▶ What is required: A faithful copy of the data below is required, leaving out every picture.

▶ Task input:

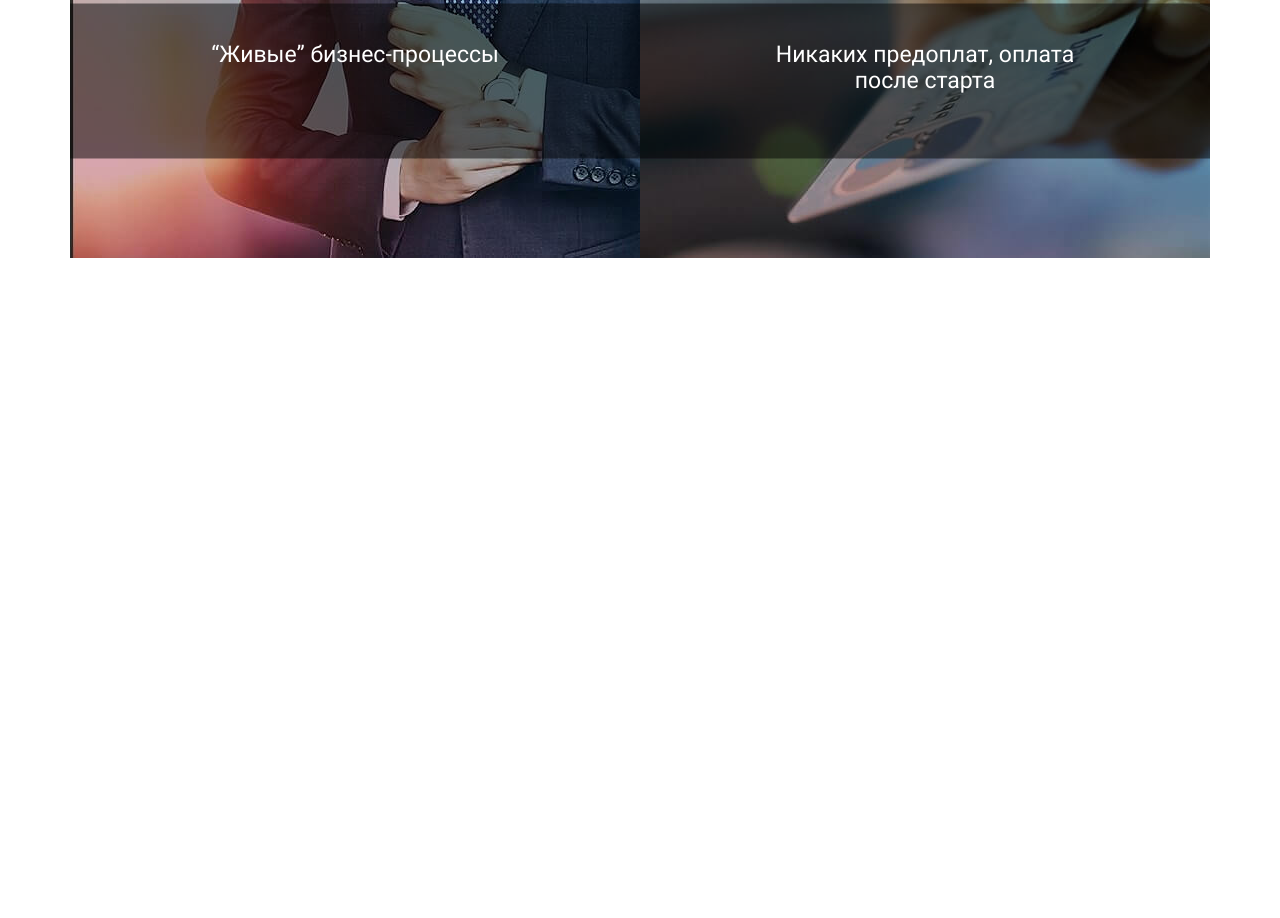
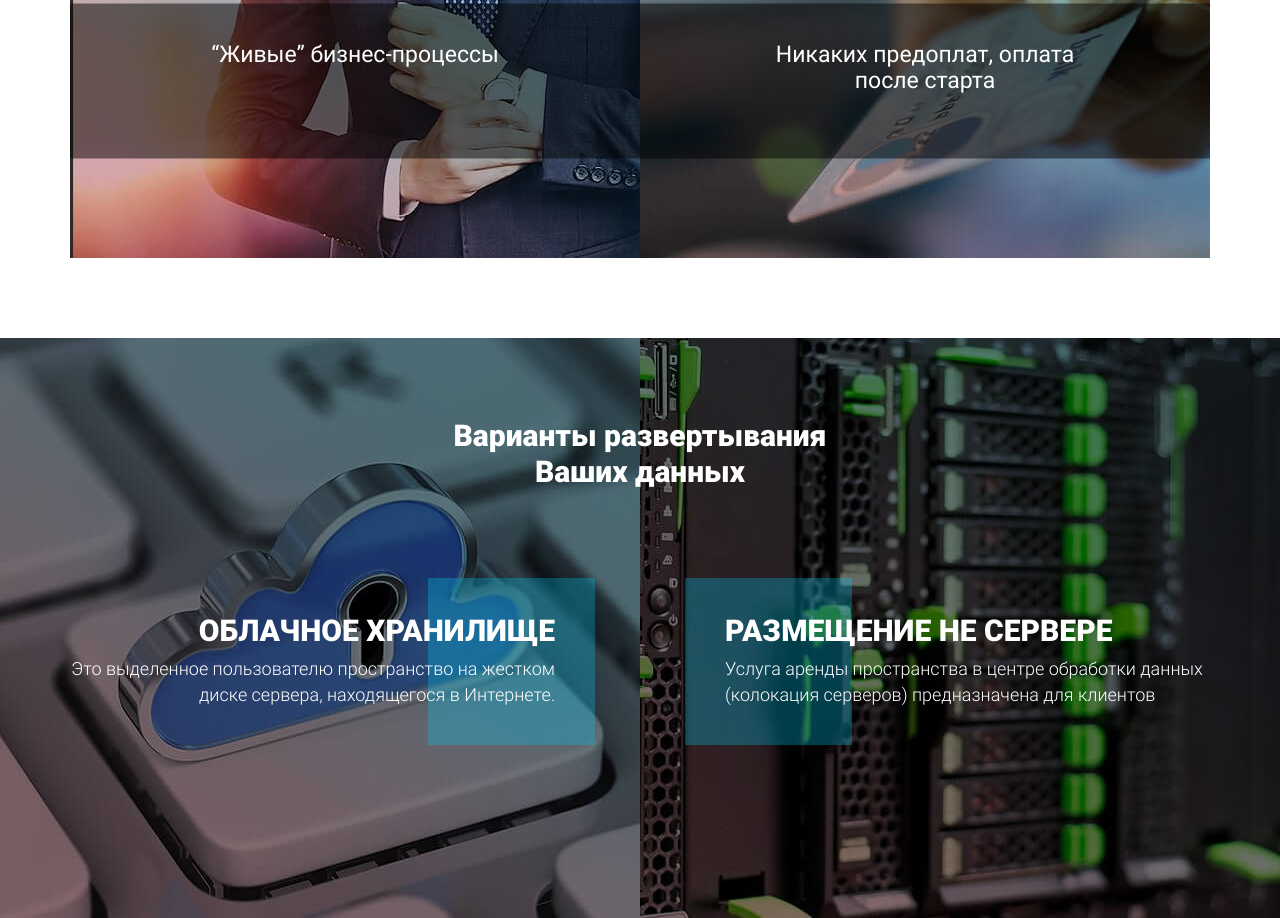
Before and after one commit to ArtemBakhmatov/Prengi, a plain HTML site: page src/index.html in a window 1280 px wide. Shown: the part 3550-4468 px from the top of the page. Before the commit the page ends 3888 px from the top, so only its background shows below. Drawn offline with Linux system fonts and the light colour scheme.

Commit message:
Вёрстка шестого экрана

```diff
--- a/src/index.html
+++ b/src/index.html
@@ -351,6 +351,39 @@
             </div>
         </div>
     </section>
+
+    <section class="data">
+        <div class="data__img">
+            <div class="data__img_left"></div>
+
+            <div class="data__img_right"></div>
+        </div>
+        <div class="container">
+            <h2 class="data__subtitle">
+                Варианты развертывания Ваших данных
+            </h2>
+
+            <div class="data__left">
+                <div class="data__left_square"></div>
+                <div class="data__left_title">
+                    Облачное хранилище
+                </div>
+                <div class="data__left_descr">
+                    Это выделенное пользователю пространство на жестком диске сервера, находящегося в Интернете.
+                </div>
+            </div>
+
+            <div class="data__right">
+                <div class="data__right_square"></div>
+                <div class="data__right_title">
+                    Размещение не сервере
+                </div>
+                <div class="data__right_descr">
+                    Услуга аренды пространства в центре обработки данных (колокация серверов) предназначена для клиентов
+                </div>
+            </div>
+        </div>
+    </section>
     <script src="js/jquery-3.6.0.min.js"></script>
     <script src="js/slick.min.js"></script>
     <script src="js/script.js"></script>
--- /dev/null
+++ b/src/sass/blocks/_data.scss
@@ -0,0 +1,107 @@
+.data {
+    position: relative;
+    min-height: 580px;
+    .container {
+        position: relative;
+    }
+    &__img {
+        display: flex;
+        justify-content: center;
+        &_left {
+            width: 960px;
+            height: 580px;
+            background: url('../img/data/cloud_storage.jpg') center center/cover no-repeat;
+        }
+        &_right {
+            width: 960px;
+            height: 580px;
+            background: url('../img/data/webserver.jpg') center center/cover no-repeat;
+        }
+    }
+    &__subtitle {
+        position: absolute;
+        top: -500px;
+        left: 50%;
+        transform: translateX(-50%);
+        width: 380px;
+        margin-bottom: 0;
+        font-size: 30px;
+        font-weight: 900;
+        line-height: 36px;
+        text-align: center;
+        color: white;
+    }
+    &__left {
+        position: absolute;
+        top: -340px;
+        width: 525px;
+        height: 167px;
+        padding-top: 38px;
+        padding-right: 40px;
+        &_title {
+            font-size: 30px;
+            font-weight: 900;
+            text-transform: uppercase;
+            line-height: 30px;
+            text-align: right;
+            color: white;
+            position: relative;
+            z-index: 1;
+        }
+        &_descr {
+            margin-top: 10px;
+            font-size: 18px;
+            font-weight: 300;
+            line-height: 26px;
+            text-align: right;
+            color: white;
+            position: relative;
+            z-index: 1;
+        }
+        &_square {
+            height: 100%;
+            width: 167px;
+            background-color: rgba(0, 194, 240, 0.3);
+            position: absolute;
+            top: 0;
+            right: 0;
+        }
+    }
+    &__right {
+        position: absolute;
+        top: -340px;
+        right: 0;
+        width: 525px;
+        height: 167px;
+        padding-top: 38px;
+        padding-left: 40px;
+        &_title {
+            font-size: 30px;
+            font-weight: 900;
+            text-transform: uppercase;
+            line-height: 30px;
+            text-align: left;
+            color: white;
+            position: relative;
+            z-index: 1;
+        }
+        &_descr {
+            margin-top: 10px;
+            font-size: 18px;
+            font-weight: 300;
+            line-height: 26px;
+            text-align: left;
+            color: white;
+            position: relative;
+            z-index: 1;
+        }
+        &_square {
+            height: 100%;
+            width: 167px;
+            background-color: rgba(0, 194, 240, 0.3);
+            position: absolute;
+            top: 0;
+            left: 0;
+        }
+    }
+}
--- a/src/sass/style.scss
+++ b/src/sass/style.scss
@@ -21,5 +21,6 @@
 @import "blocks/advantages";
 @import "blocks/decisions";
 @import "blocks/opportunities";
+@import "blocks/data";
 
 @import "blocks/media";
```
Also changed, not shown: src/css/style.css, 1 other file.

▶ The answer:
Before and after one commit to ArtemBakhmatov/Prengi, a plain HTML site: page src/index.html in a window 1280 px wide. Shown: the part 3550-4468 px from the top of the page. Before the commit the page ends 3888 px from the top, so only its background shows below. Drawn offline with Linux system fonts and the light colour scheme.

Commit message:
Вёрстка шестого экрана

```diff
--- a/src/index.html
+++ b/src/index.html
@@ -351,6 +351,39 @@
             </div>
         </div>
     </section>
+
+    <section class="data">
+        <div class="data__img">
+            <div class="data__img_left"></div>
+
+            <div class="data__img_right"></div>
+        </div>
+        <div class="container">
+            <h2 class="data__subtitle">
+                Варианты развертывания Ваших данных
+            </h2>
+
+            <div class="data__left">
+                <div class="data__left_square"></div>
+                <div class="data__left_title">
+                    Облачное хранилище
+                </div>
+                <div class="data__left_descr">
+                    Это выделенное пользователю пространство на жестком диске сервера, находящегося в Интернете.
+                </div>
+            </div>
+
+            <div class="data__right">
+                <div class="data__right_square"></div>
+                <div class="data__right_title">
+                    Размещение не сервере
+                </div>
+                <div class="data__right_descr">
+                    Услуга аренды пространства в центре обработки данных (колокация серверов) предназначена для клиентов
+                </div>
+            </div>
+        </div>
+    </section>
     <script src="js/jquery-3.6.0.min.js"></script>
     <script src="js/slick.min.js"></script>
     <script src="js/script.js"></script>
--- /dev/null
+++ b/src/sass/blocks/_data.scss
@@ -0,0 +1,107 @@
+.data {
+    position: relative;
+    min-height: 580px;
+    .container {
+        position: relative;
+    }
+    &__img {
+        display: flex;
+        justify-content: center;
+        &_left {
+            width: 960px;
+            height: 580px;
+            background: url('../img/data/cloud_storage.jpg') center center/cover no-repeat;
+        }
+        &_right {
+            width: 960px;
+            height: 580px;
+            background: url('../img/data/webserver.jpg') center center/cover no-repeat;
+        }
+    }
+    &__subtitle {
+        position: absolute;
+        top: -500px;
+        left: 50%;
+        transform: translateX(-50%);
+        width: 380px;
+        margin-bottom: 0;
+        font-size: 30px;
+        font-weight: 900;
+        line-height: 36px;
+        text-align: center;
+        color: white;
+    }
+    &__left {
+        position: absolute;
+        top: -340px;
+        width: 525px;
+        height: 167px;
+        padding-top: 38px;
+        padding-right: 40px;
+        &_title {
+            font-size: 30px;
+            font-weight: 900;
+            text-transform: uppercase;
+            line-height: 30px;
+            text-align: right;
+            color: white;
+            position: relative;
+            z-index: 1;
+        }
+        &_descr {
+            margin-top: 10px;
+            font-size: 18px;
+            font-weight: 300;
+            line-height: 26px;
+            text-align: right;
+            color: white;
+            position: relative;
+            z-index: 1;
+        }
+        &_square {
+            height: 100%;
+            width: 167px;
+            background-color: rgba(0, 194, 240, 0.3);
+            position: absolute;
+            top: 0;
+            right: 0;
+        }
+    }
+    &__right {
+        position: absolute;
+        top: -340px;
+        right: 0;
+        width: 525px;
+        height: 167px;
+        padding-top: 38px;
+        padding-left: 40px;
+        &_title {
+            font-size: 30px;
+            font-weight: 900;
+            text-transform: uppercase;
+            line-height: 30px;
+            text-align: left;
+            color: white;
+            position: relative;
+            z-index: 1;
+        }
+        &_descr {
+            margin-top: 10px;
+            font-size: 18px;
+            font-weight: 300;
+            line-height: 26px;
+            text-align: left;
+            color: white;
+            position: relative;
+            z-index: 1;
+        }
+        &_square {
+            height: 100%;
+            width: 167px;
+            background-color: rgba(0, 194, 240, 0.3);
+            position: absolute;
+            top: 0;
+            left: 0;
+        }
+    }
+}
--- a/src/sass/style.scss
+++ b/src/sass/style.scss
@@ -21,5 +21,6 @@
 @import "blocks/advantages";
 @import "blocks/decisions";
 @import "blocks/opportunities";
+@import "blocks/data";
 
 @import "blocks/media";
```
Also changed, not shown: src/css/style.css, 1 other file.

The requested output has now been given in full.